My company shares our office building with the U.S. Immigration Service. For the last few years a steady flow of immigrants from Central America have poured into the building. At times, they crowd the lobby. For the most part they don’t speak English. I always smile and try to be friendly when I’m in the lobby. The other day, there was a young Central American Indian woman with five little kids. I said hello, but she looked unsure of herself and didn’t reply.
I got to thinking about how she would fare in America without speaking the language. Would she be able to work? Who would take care of her kids? It was apparent she would likely have to be subsidized. The government would give her the money and services she needed. This is not unusual for immigrants. A former employee of mine had a job for years signing up Somali immigrants for various government payments. I have nothing against immigrants who are often hard working people. I would also not begrudge this woman with five kids the means to raise them properly. However, the U.S. is running nearly unmanageable debt levels because of the relentless growth in entitlements. Once you start these social programs, you can’t stop them. They only grow. Ultimately they could prove to be terminal for the nation. The more subsidized immigrants we take in the closer we are to a day of reckoning.
One day, when I walked into the lobby, I spotted a little two-year-old kid with a hairlip and cleft palate. I asked a man with him if he was the father. He barely spoke English, but I determined that the boy’s mother was in the immigration office. Eventually I met the mother and with the help of an interpreter I suggested the boy have his hairlip fixed.
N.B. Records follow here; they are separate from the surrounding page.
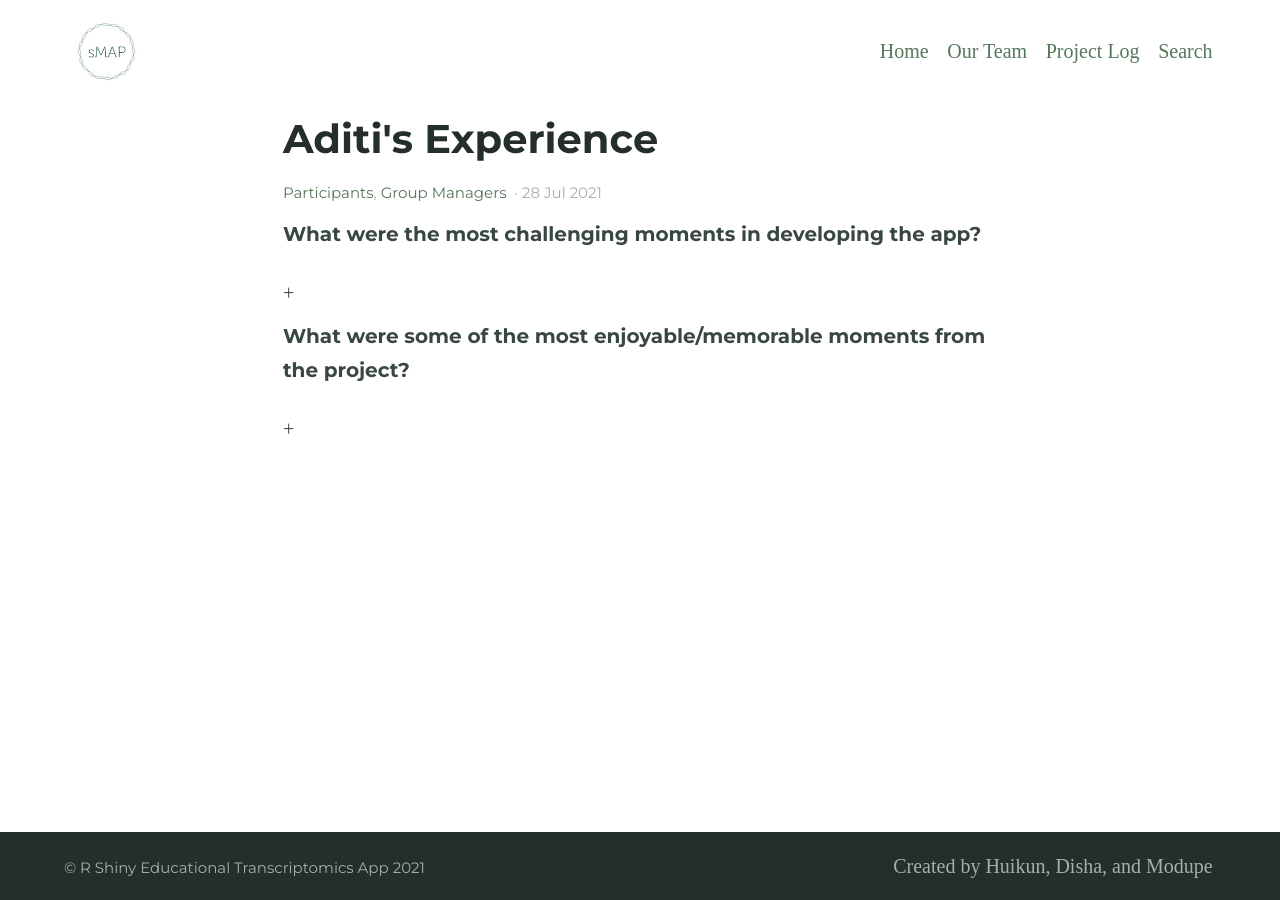
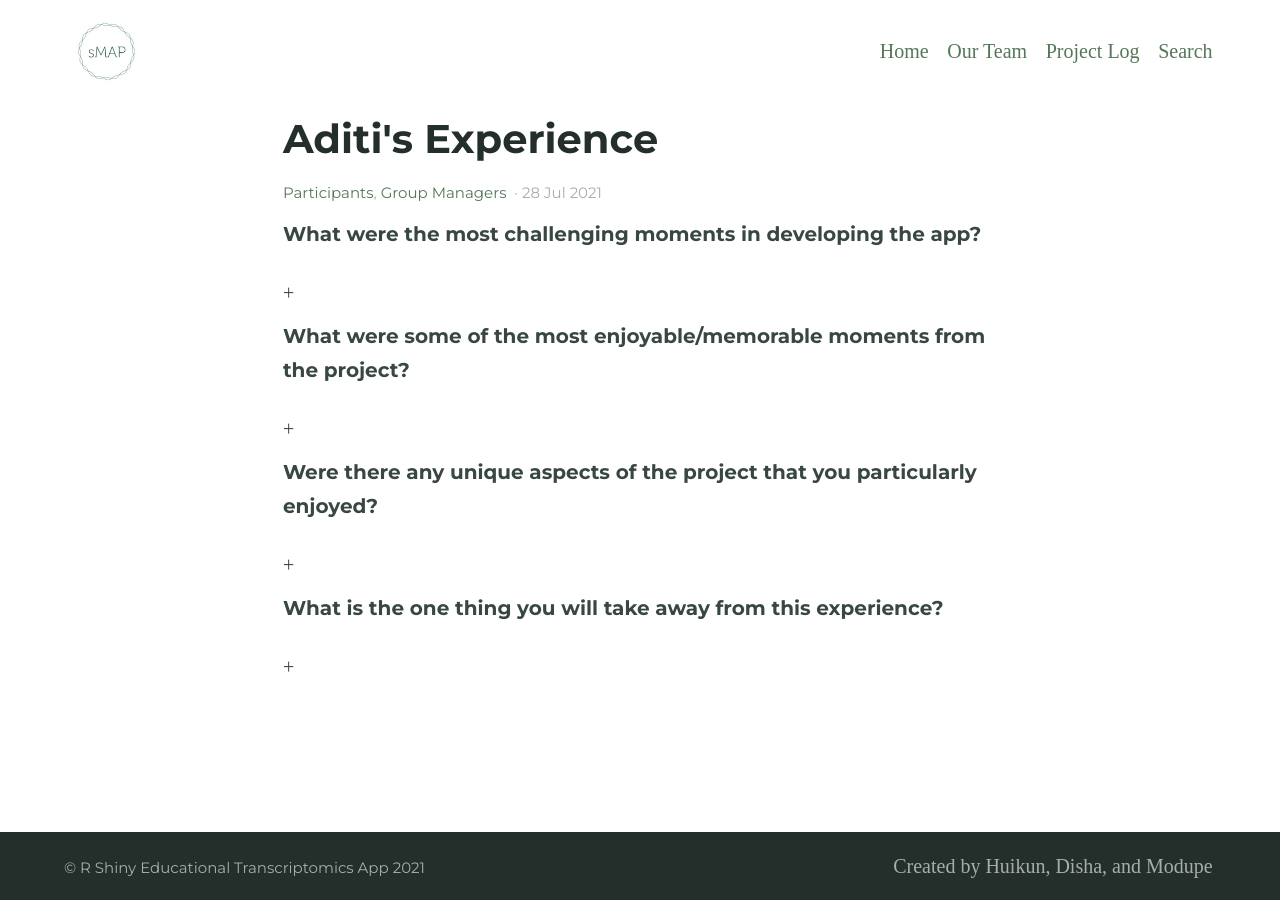
Before and after one commit to BI-STEM-Away/sMAP_dev, a Jekyll site: the page built from _posts/2021-07-28-Aditi-blog.md, in a window 1280 px wide. Built offline with Jekyll 4.4.1, drawn with Linux system fonts in a browser that asks for light colours.

Commit message:
Update 2021-07-28-Aditi-blog.md

```diff
--- a/_posts/2021-07-28-Aditi-blog.md
+++ b/_posts/2021-07-28-Aditi-blog.md
@@ -12,26 +12,34 @@ excerpt: |
 <details>
   <summary>+</summary>
 
+<p>
 Some of the challenges were actually understanding how RShiny works as well as getting used to all the group formats. I am from level 1 which means that the RShiny project is out of the expected task, therefore, it was challenging to learn something that I didn’t know prior to the internship. Another challenge was waiting for other groups to finish their part to continue with my tasks because our group depended on other group’s progress.
+</p>
 </details>
 
 **What were some of the most enjoyable/memorable moments from the project?**
 <details>
   <summary>+</summary>
 
+<p>
 Working with people in our group and others out of our group was memorable. Everyone was very cooperative which made everything more doable. It was also satisfying to be able to hold meetings and work as a manager. Especially when I successfully completed my tasks.
-<details>
+</p>
+</details>
 
-*Were there any unique aspects of the project that you particularly enjoyed?
+**Were there any unique aspects of the project that you particularly enjoyed?**
 <details>
   <summary>+</summary>
 
+<p>
 Working with a new coding language, RShiny, was unique. Usually, I believe only those who pursue a career in bioinformatics and other similar careers use this language, so it was a valuable experience. Meeting people from all over the world was also a new experience.
-<details>
+</p>
+</details>
 
-*What is the one thing you will take away from this experience?
+**What is the one thing you will take away from this experience?**
 <details>
   <summary>+</summary>
 
+<p>
 I think being a manager was stressful at some time, especially the beginning because it was such an important role and it was intimidating. The biggest takeaway is to not shy away from intimidating roles. This project especially helped me work on my public speaking skills.
-<details>
+</p>
+</details>
```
Of course, she had no money so I told her I would pay for it. Subsequently, I located a plastic surgeon in St. Paul who had worked on the Smile Train fixing these disfigurements. I called his office and arranged an appointment for the boy, and volunteered to pay for it. After a few weeks, a nurse called and told me the boy was scheduled for surgery. However she explained the boy was probably going to need two surgeries and it would be expensive. That alarmed me, but there was no backing out.
It was a year ago that the boy had the surgery and I have heard nothing from the family, the hospital or the physician’s office. Somebody had to pay for it, but it wasn’t me. There must have been a government program that picked up the tab. That’s fine with me. Frankly, I’m not asking any questions.